In Japan, raspberry (Rubus idaeus L.) imports have increased over the last decade and thus, the demand for domestic production. However, raspberry cultivation systems have not yet been established. A gap exists between cropping of floricane- fruiting and primocane-fruiting cultivars grown in open fields. To fill this gap and to extend the cropping period, we examined the effect of time of cane sprouting on cropping time using the primocane-fruiting red raspberry Heritage grown in pots in Akita, northeast Japan. Control plants were grown in an open field until flowering. Canes were forced to sprout and grown in a plastic greenhouse. Delaying cane sprouting was examined by growing a second primocane 4 or 8 weeks after the first started to sprout. The primocane in the greenhouse sprouted 25 days earlier than the control plants. Canes delayed by 8 weeks did not blossom. The first day of cropping was 26 days earlier in the forced primocanes, and 31 days later in the canes which were delayed by 4 weeks, when compared with the control plants. No significant differences were observed between the treatments concerning yield, the period from primocane sprouting to flowering, and cropping periods. Therefore, early sprouting of raspberry canes by forcing in greenhouse could allow us to fill the gap between cropping periods. Delaying cane elongation by 4 weeks extended the period of cropping compared with the control plants. These results suggest a method for long-term stable cropping in northeastern Japan from the beginning of August to the middle of November using Heritage.

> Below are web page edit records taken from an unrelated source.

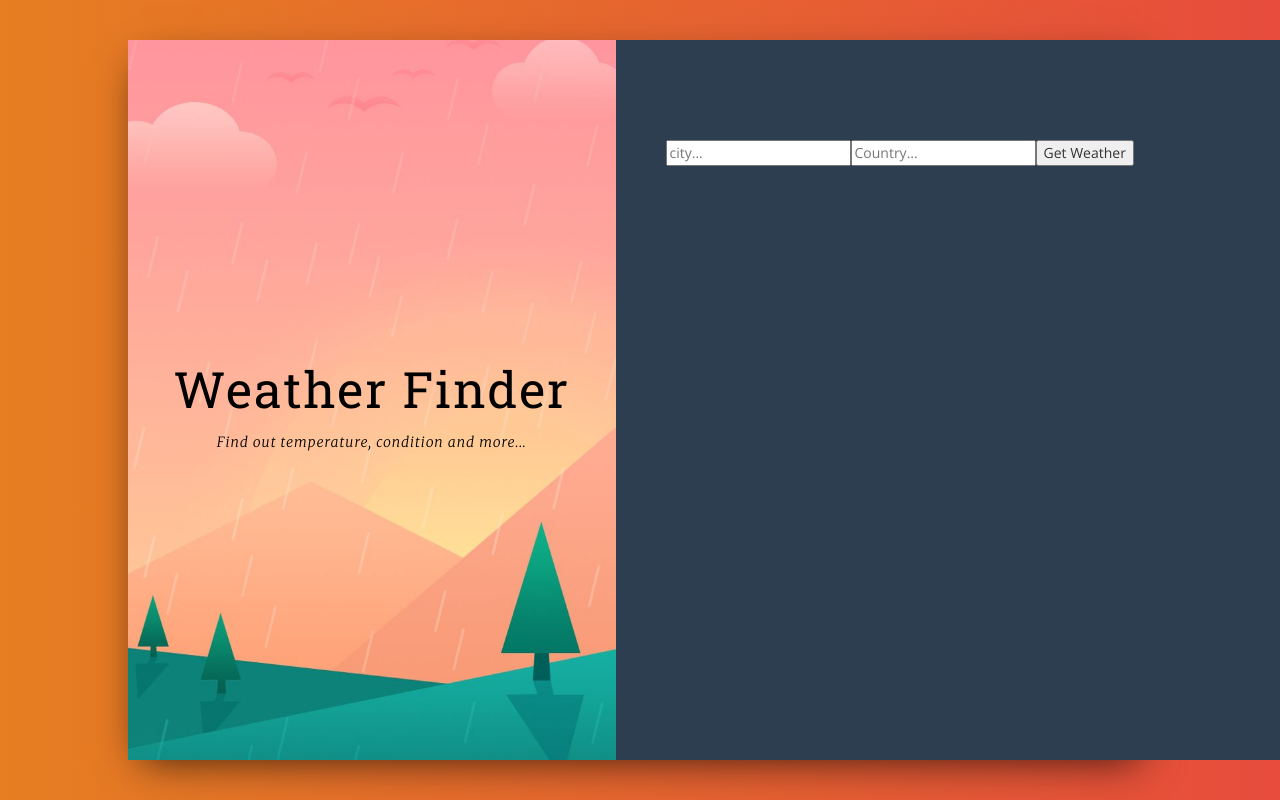
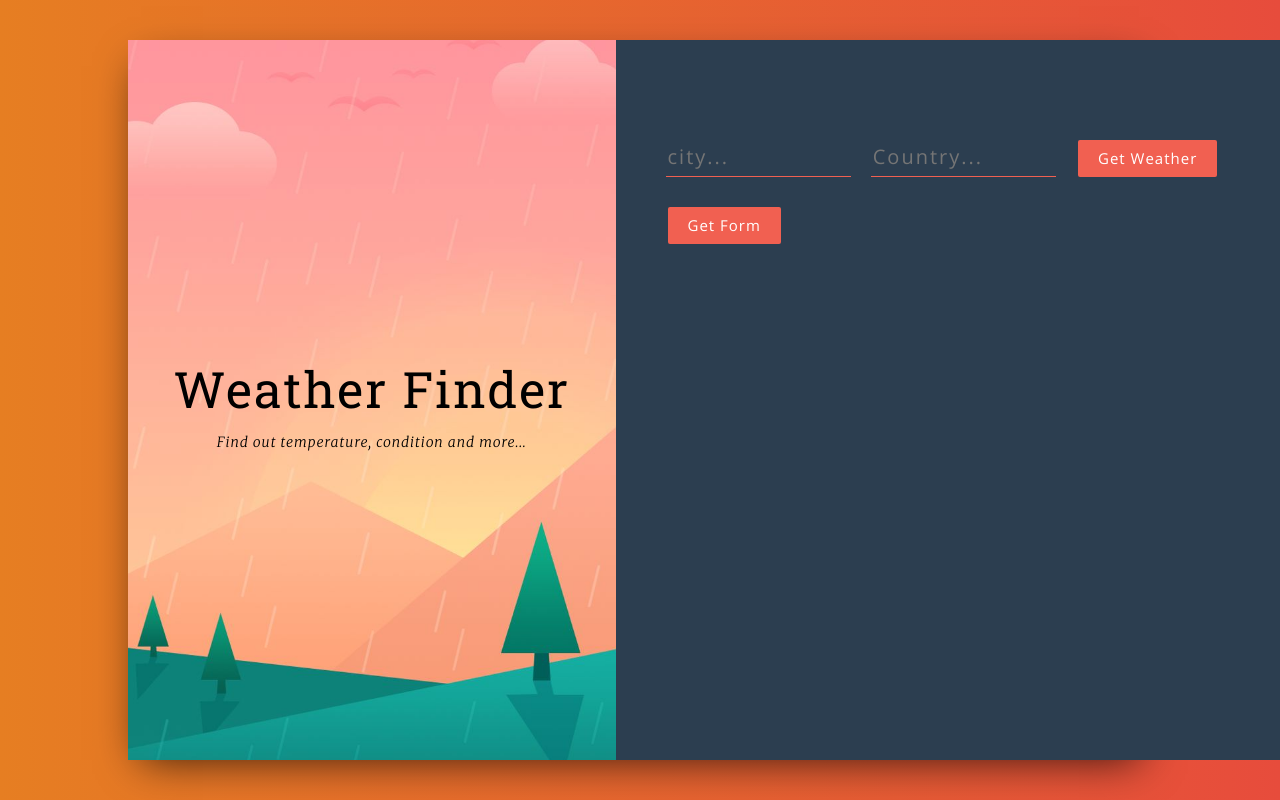
Before and after one commit to himanshuchauhan981/Acadview-Projects, a React (Create React App) app in the folder Assignment 5 - React Weather API Project/: page / in a window 1280 px wide. Built offline with nearby package versions, Linux system fonts and the light colour scheme; a web font is replaced by a local one.

Commit message:
Update Form.js

```diff
--- a/Assignment 5 - React Weather API Project/src/components/Form.js
+++ b/Assignment 5 - React Weather API Project/src/components/Form.js
@@ -1,10 +1,12 @@
 import React from "react";
+import {BrowserRouter, Route} from "react-router-dom";
 
 const Form = props =>(
     <form onSubmit = {props.getWeather}>
-      <input type="text" name="city" placeholder="city..."/>
-      <input type="text" name="country" placeholder="Country..."/>
-      <button type="submit">Get Weather</button>
+      <input type="text" name="city" placeholder="city..." class="inputText"/>
+      <input type="text" name="country" placeholder="Country..." class="inputText"/>
+      <button type="submit" class="weatherButton">Get Weather</button>
+      <a href="/form"><button type="button" class="weatherButton">Get Form</button></a>
    </form>
 )
 export default Form;
```
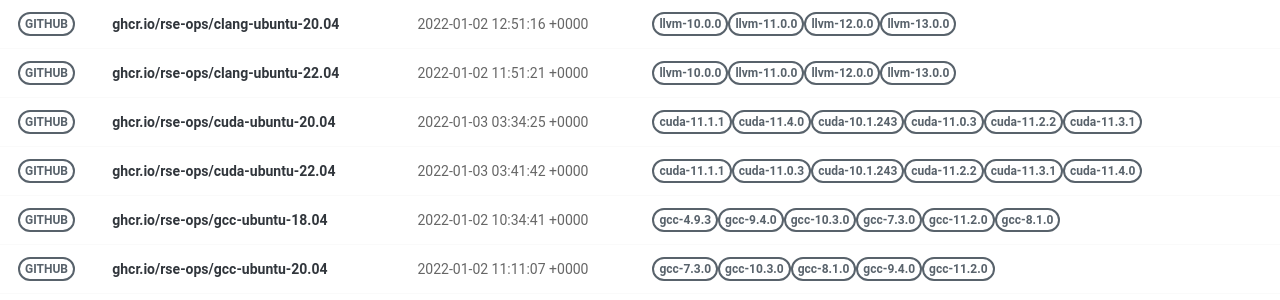
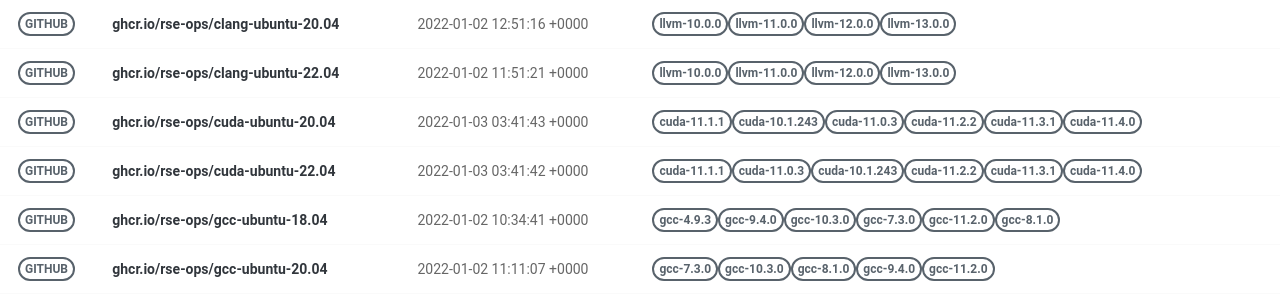
Before and after one commit to rse-ops/docker-images, a Jekyll site: the page built from pages/index.md, in a window 1280 px wide. Shown: the part 179-479 px from the top of the page. Built offline with Jekyll 4.4.1, drawn with Linux system fonts in a browser that asks for light colours; nearby versions of some CDN libraries.

Commit message:
Automated push to update library 2022-01-03

```diff
--- a/_library/ghcr.io-rse-ops-cuda-ubuntu-20.04.md
+++ b/_library/ghcr.io-rse-ops-cuda-ubuntu-20.04.md
@@ -1,7 +1,7 @@
 ---
 layout: container
 name: ghcr.io/rse-ops/cuda-ubuntu-20.04
-updated_at: 2022-01-03 03:34:25.230798
+updated_at: 2022-01-03 03:41:43.920066
 
 
 container_url: https://github.com/orgs/rse-ops/packages/container/package/cuda-ubuntu-20.04
```
Also changed, not shown: other parts of _library/ghcr.io-rse-ops-cuda-ubuntu-20.04.md (+3 -3 lines).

Imanishi, H., Miyairi, T. and Torii, M. (2012). MANIPULATION OF CROPPING TIME BY CONTROLLING TIMING OF CANE ELONGATION IN PRIMOCANE-FRUITING RED RASPBERRY 'HERITAGE' IN JAPAN. Acta Hortic. 926, 301-306
early sprouting, retardation of second primocane elongation, cropping period